Here's a tale of persistence with a happy ending!
A couple of years back, when I was in America, I was shown a fine, pocket-sized book, brimming with excellent advice on language use, called The Elements of Style. It had been written and self-published by William Strunk, who'd used it when teaching English to his students at Cornell University, amongst whom, in 1919, was E.B.White. Forty years later, White - by that time an editor for the New Yorker - was persuaded by Macmillan Publishing to revise and publish this slim volume... and it has remained a popular title ever since, with regular (minor) revisions to update the relevance of the examples, and numerous reprintings.
I could see why and, given that most of my understanding of English usage has been picked up on the fly, as it were, I thought this would be a valuable book to own.
Last year, I called in to a bookshop in a city not too far from where I live, and ordered three books. I was after Kurt Vonnegut's Cat's Cradle, J.D. Salinger's Franny and Zooey, and Strunk and White's The Elements of Style. None of the books were on the shelves, but I thought it'd be good to support the High Street bookshop rather than order online. This began inauspiciously as the shop assistant had never heard of any of the authors or titles and seemed to think that J.D. Salinger was a book by Franny and Zooey, but we found the titles (online) in the end and they were duly ordered. Two weeks later, I collected the Vonnegut and the Salinger, but was advised there'd be a delay with The Elements of Style. However, when I looked at the invoice, I noticed they were intending to charge me over $70.00 for the edition they'd tracked down, and so (although they weren't happy about this) I cancelled the order on the spot. After all, I'd priced The Elements of Style at approximately $15.00 on Amazon.
To Amazon I duly went, ordered, paid - the entire biz - and was quickly advised it was on its way. But I waited and waited... until I received an email from them telling me that the package had been returned and could I please check that address details were correct.
They were. I'd received quite a few packages from Amazon to the address I'd provided, so it shouldn't have posed a problem. Upon digging a little deeper, I found that the package had been 'returned to sender' by Deutsche Poste and that, on this occasion, Amazon had abbreviated the 'Australia' line of my address to 'AU' and had then posted it to Austria.
I gave up for several months, but decided recently that I really would like this book, and so thought I'd give Amazon another try. And Hey Presto! it's arrived: a beautiful hard cover, fiftieth anniversary edition for less than $12.00 (thanks to the strong Australian dollar).
It hasn't disappointed.
Here's a sample (without all the examples) from Chapter II - Elementary Principles of Composition:

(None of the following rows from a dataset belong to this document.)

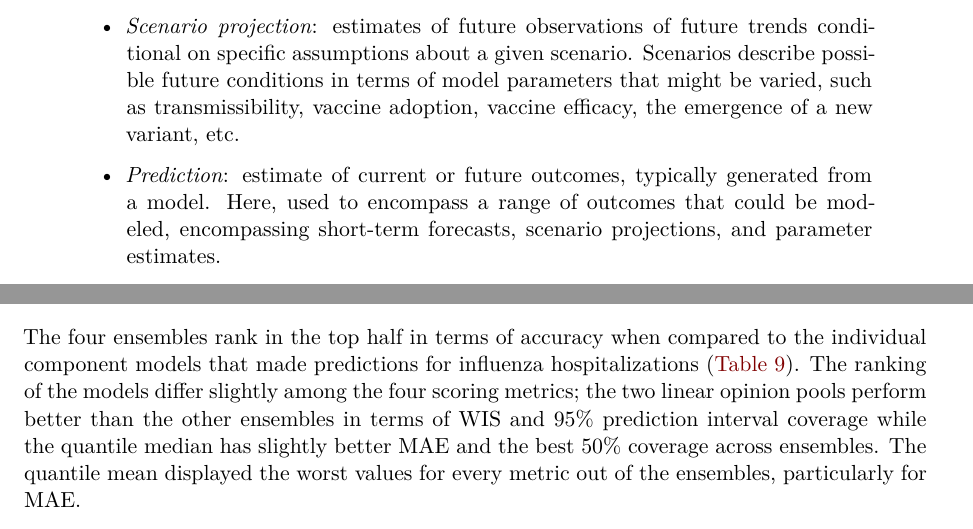
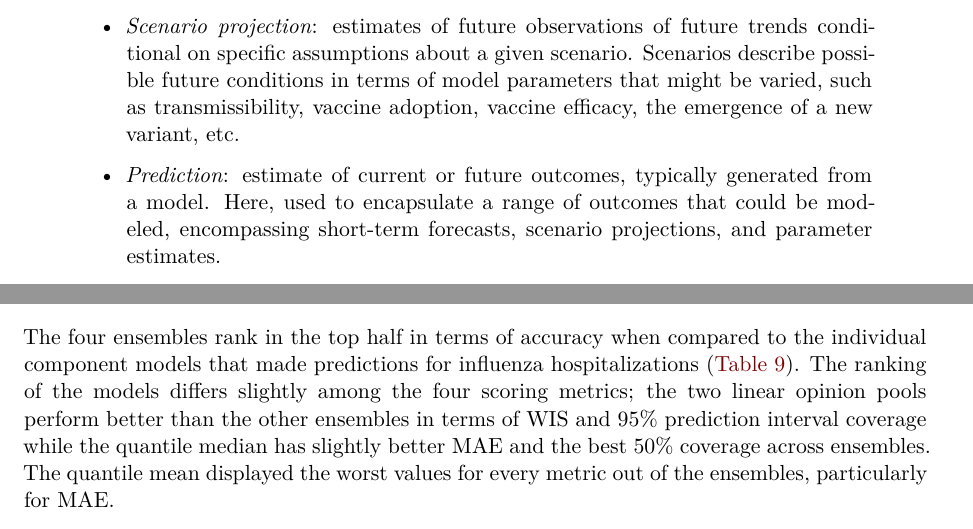
Before and after one commit to hubverse-org/hubEnsemblesManuscript, a Quarto document (analysis/paper/hubEnsembles_manuscript.qmd): two parts of pages 7 and 22 of 39, joined at a grey line, cut so that both start at the same text. Rendered offline with R 4.5, knitr and Pandoc in place of Quarto, then LaTeX, with nearby package versions; some code elsewhere in the file could not run offline.

Commit message:
Minor spelling/grammar fixes

```diff
--- a/analysis/paper/hubEnsembles_manuscript.qmd
+++ b/analysis/paper/hubEnsembles_manuscript.qmd
@@ -482,7 +482,7 @@ The growing body of literature on multi-model ensembles in public health domains
 
 -   *Scenario projection*: estimates of future observations of future trends conditional on specific assumptions about a given scenario. Scenarios describe possible future conditions in terms of model parameters that might be varied, such as transmissibility, vaccine adoption, vaccine efficacy, the emergence of a new variant, etc.
 
--   *Prediction*: estimate of current or future outcomes, typically generated from a model. Here, used to encompass a range of outcomes that could be modeled, encompassing short-term forecasts, scenario projections, and parameter estimates.
+-   *Prediction*: estimate of current or future outcomes, typically generated from a model. Here, used to encapsulate a range of outcomes that could be modeled, encompassing short-term forecasts, scenario projections, and parameter estimates.
 
 -   *Point prediction*: a prediction represented by one single estimate, which generally represents a typical or common future outcome (e.g., a mean or median)
 
@@ -1172,7 +1172,7 @@ flu_baseline_ensembles_scores <- flu_baseline_forecasts |>
 
 ### Performance results across ensembles
 
-The four ensembles rank in the top half in terms of accuracy when compared to the individual component models that made predictions for influenza hospitalizations (@tbl-overall-evaluation). The ranking of the models differ slightly among the four scoring metrics; the two linear opinion pools perform better than the other ensembles in terms of WIS and 95% prediction interval coverage while the quantile median has slightly better MAE and the best 50% coverage across ensembles. The quantile mean displayed the worst values for every metric out of the ensembles, particularly for MAE.
+The four ensembles rank in the top half in terms of accuracy when compared to the individual component models that made predictions for influenza hospitalizations (@tbl-overall-evaluation). The ranking of the models differs slightly among the four scoring metrics; the two linear opinion pools perform better than the other ensembles in terms of WIS and 95% prediction interval coverage while the quantile median has slightly better MAE and the best 50% coverage across ensembles. The quantile mean displayed the worst values for every metric out of the ensembles, particularly for MAE.
 
 Plots of the ensemble models' forecasts can aid our understanding about the origin of these accuracy differences (@fig-plot-forecasts-hubVis). For example, the linear opinion pools consistently have some of the widest prediction intervals, and consequently the highest coverage rates. The wider intervals provided by the LOP ensembles yield the best 95% prediction interval coverage, however, this also leads to 50% interval coverage that nearly always exceeded the nominal level. Moreover, the linear pools demonstrate the strongest WIS performance at both 1 week and 4 week ahead horizons during the 2022-2023 season (see @fig-wis-vs-forecast-date); this season was especially difficult to forecast due to its unusual timing and large peak. The wider prediction intervals prove useful in this uncertain context when other models are overconfident in their forecasts.
 
```
Also changed, not shown: analysis/paper/hubEnsembles_manuscript.pdf, analysis/paper/hubEnsembles_manuscript.tex, analysis/paper/hubEnsembles_manuscript.qmd (2 more changed lines), 8 other files.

17. Omit needless wordsVigorous writing is concise. A sentence should contain no unnecessary words, a paragraph no unnecessary sentences, for the same reason that a drawing should have no unnecessary lines and a machine no unnecessary parts. This requires not that the writer make all sentences short, or avoid all detail and treat subjects only in outline, but that every word tell.Many expressions in common use violate this principle ... The fact that is an especially debilitating expression. It should be revised out of every sentence in which it occurs ... As the active voice is more concise than the passive, and a positive statement more concise than a negative one, many of the examples given under Rules 14 and 15 illustrate this rule as well...